Your objective: Every entry, start to finish, should be printed verbatim without pictures.

[Extracted data entries]
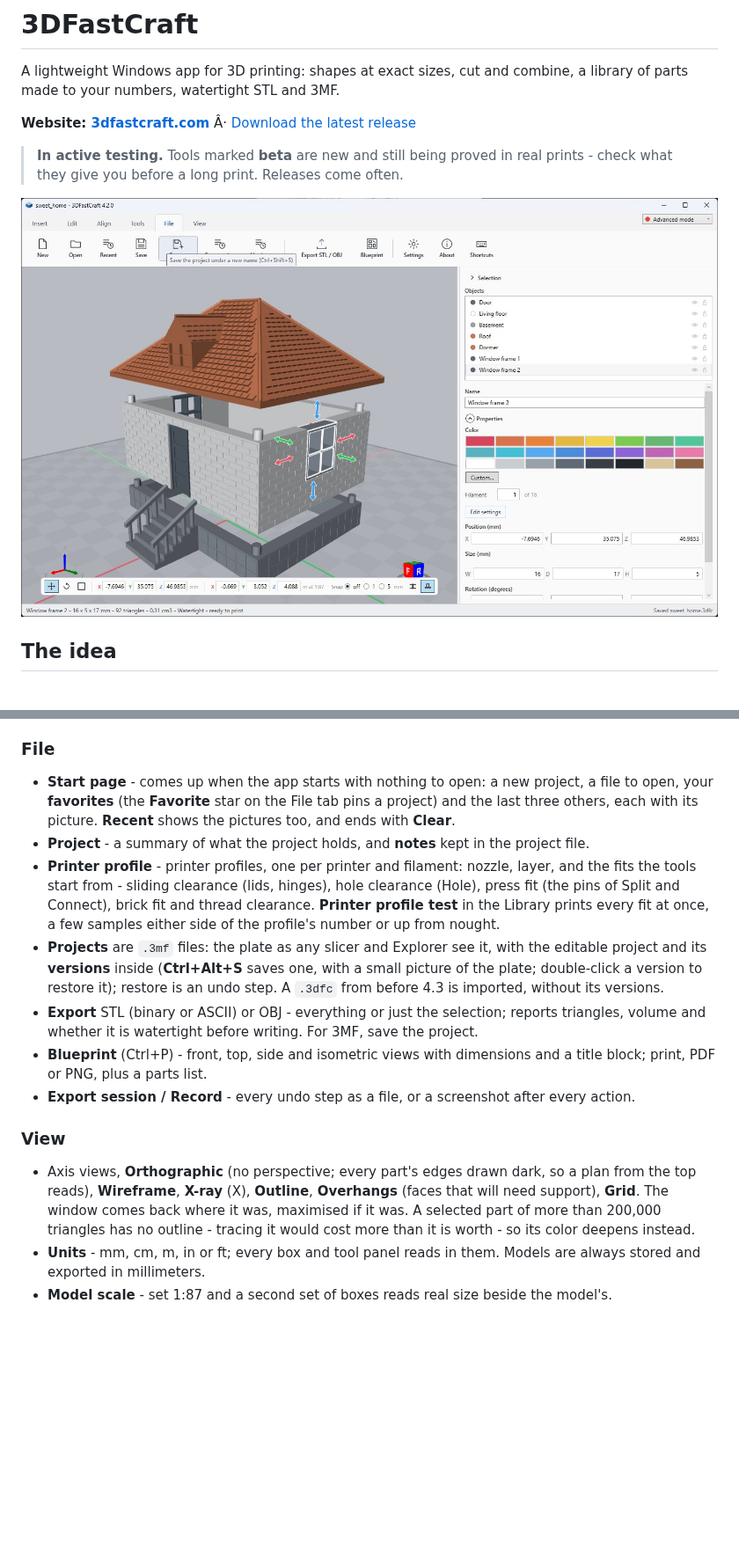
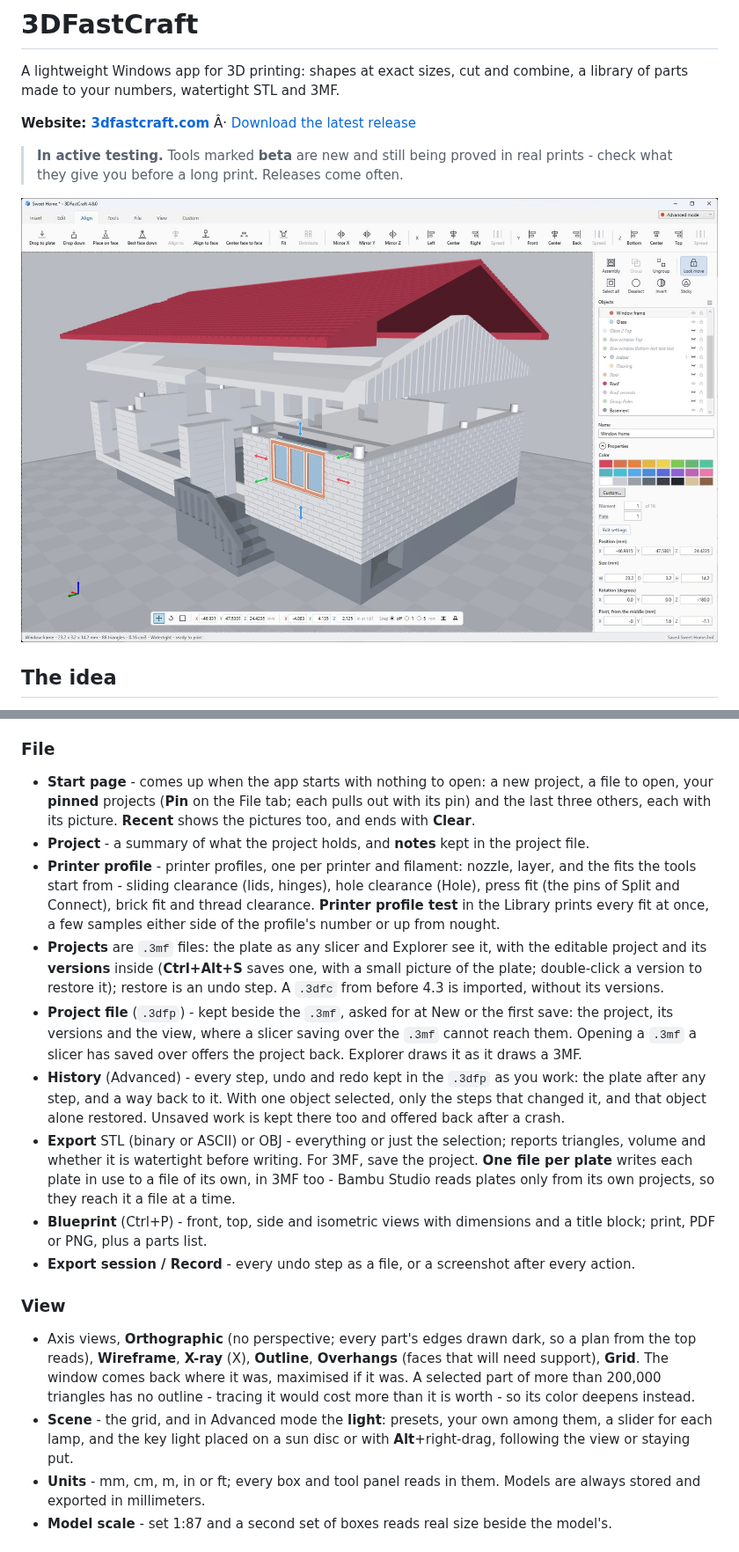
Before and after one commit to Sorbiers/3DFastCraft, a Markdown page: README.md, 2 parts joined by grey strips. Shown at 88% size. Drawn GitHub-style; pictures changed too: docs/screenshot.jpg; blank space fills up the shorter version.

```diff
--- a/README.md
+++ b/README.md
@@ -158,7 +164,7 @@ Almost all of it is written by [Claude Code](https://claude.com/claude-code) fro
 ### File
 
 - **Start page** - comes up when the app starts with nothing to open: a new project, a file to
-  open, your **favorites** (the **Favorite** star on the File tab pins a project) and the last
+  open, your **pinned** projects (**Pin** on the File tab; each pulls out with its pin) and the last
   three others, each with its picture. **Recent** shows the pictures too, and ends with **Clear**.
 - **Project** - a summary of what the project holds, and **notes** kept in the project file.
 - **Printer profile** - printer profiles, one per printer and filament: nozzle, layer, and the fits the
@@ -169,8 +175,17 @@ Almost all of it is written by [Claude Code](https://claude.com/claude-code) fro
   project and its **versions** inside (**Ctrl+Alt+S** saves one, with a small picture of the plate;
   double-click a version to restore it); restore is an undo step. A `.3dfc` from before 4.3 is
   imported, without its versions.
+- **Project file** (`.3dfp`) - kept beside the `.3mf`, asked for at New or the first save: the
+  project, its versions and the view, where a slicer saving over the `.3mf` cannot reach them.
+  Opening a `.3mf` a slicer has saved over offers the project back. Explorer draws it as it draws
+  a 3MF.
+- **History** (Advanced) - every step, undo and redo kept in the `.3dfp` as you work: the plate
+  after any step, and a way back to it. With one object selected, only the steps that changed it,
+  and that object alone restored. Unsaved work is kept there too and offered back after a crash.
 - **Export** STL (binary or ASCII) or OBJ - everything or just the selection; reports
   triangles, volume and whether it is watertight before writing. For 3MF, save the project.
+  **One file per plate** writes each plate in use to a file of its own, in 3MF too - Bambu Studio
+  reads plates only from its own projects, so they reach it a file at a time.
 - **Blueprint** (Ctrl+P) - front, top, side and isometric views with dimensions and a title
   block; print, PDF or PNG, plus a parts list.
 - **Export session / Record** - every undo step as a file, or a screenshot after every action.
@@ -181,6 +196,9 @@ Almost all of it is written by [Claude Code](https://claude.com/claude-code) fro
   top reads), **Wireframe**, **X-ray** (X), **Outline**, **Overhangs** (faces that will need
   support), **Grid**. The window comes back where it was, maximised if it was. A selected part of more than 200,000 triangles has no outline - tracing it
   would cost more than it is worth - so its color deepens instead.
+- **Scene** - the grid, and in Advanced mode the **light**: presets, your own among them, a slider
+  for each lamp, and the key light placed on a sun disc or with **Alt**+right-drag, following the
+  view or staying put.
 - **Units** - mm, cm, m, in or ft; every box and tool panel reads in them. Models are always
   stored and exported in millimeters.
 - **Model scale** - set 1:87 and a second set of boxes reads real size beside the model's.
```
Also changed, not shown: other parts of README.md (+21 -2 lines), 1 other file.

Answer box:
Before and after one commit to Sorbiers/3DFastCraft, a Markdown page: README.md, 2 parts joined by grey strips. Shown at 88% size. Drawn GitHub-style; pictures changed too: docs/screenshot.jpg; blank space fills up the shorter version.

```diff
--- a/README.md
+++ b/README.md
@@ -158,7 +164,7 @@ Almost all of it is written by [Claude Code](https://claude.com/claude-code) fro
 ### File
 
 - **Start page** - comes up when the app starts with nothing to open: a new project, a file to
-  open, your **favorites** (the **Favorite** star on the File tab pins a project) and the last
+  open, your **pinned** projects (**Pin** on the File tab; each pulls out with its pin) and the last
   three others, each with its picture. **Recent** shows the pictures too, and ends with **Clear**.
 - **Project** - a summary of what the project holds, and **notes** kept in the project file.
 - **Printer profile** - printer profiles, one per printer and filament: nozzle, layer, and the fits the
@@ -169,8 +175,17 @@ Almost all of it is written by [Claude Code](https://claude.com/claude-code) fro
   project and its **versions** inside (**Ctrl+Alt+S** saves one, with a small picture of the plate;
   double-click a version to restore it); restore is an undo step. A `.3dfc` from before 4.3 is
   imported, without its versions.
+- **Project file** (`.3dfp`) - kept beside the `.3mf`, asked for at New or the first save: the
+  project, its versions and the view, where a slicer saving over the `.3mf` cannot reach them.
+  Opening a `.3mf` a slicer has saved over offers the project back. Explorer draws it as it draws
+  a 3MF.
+- **History** (Advanced) - every step, undo and redo kept in the `.3dfp` as you work: the plate
+  after any step, and a way back to it. With one object selected, only the steps that changed it,
+  and that object alone restored. Unsaved work is kept there too and offered back after a crash.
 - **Export** STL (binary or ASCII) or OBJ - everything or just the selection; reports
   triangles, volume and whether it is watertight before writing. For 3MF, save the project.
+  **One file per plate** writes each plate in use to a file of its own, in 3MF too - Bambu Studio
+  reads plates only from its own projects, so they reach it a file at a time.
 - **Blueprint** (Ctrl+P) - front, top, side and isometric views with dimensions and a title
   block; print, PDF or PNG, plus a parts list.
 - **Export session / Record** - every undo step as a file, or a screenshot after every action.
@@ -181,6 +196,9 @@ Almost all of it is written by [Claude Code](https://claude.com/claude-code) fro
   top reads), **Wireframe**, **X-ray** (X), **Outline**, **Overhangs** (faces that will need
   support), **Grid**. The window comes back where it was, maximised if it was. A selected part of more than 200,000 triangles has no outline - tracing it
   would cost more than it is worth - so its color deepens instead.
+- **Scene** - the grid, and in Advanced mode the **light**: presets, your own among them, a slider
+  for each lamp, and the key light placed on a sun disc or with **Alt**+right-drag, following the
+  view or staying put.
 - **Units** - mm, cm, m, in or ft; every box and tool panel reads in them. Models are always
   stored and exported in millimeters.
 - **Model scale** - set 1:87 and a second set of boxes reads real size beside the model's.
```
Also changed, not shown: other parts of README.md (+21 -2 lines), 1 other file.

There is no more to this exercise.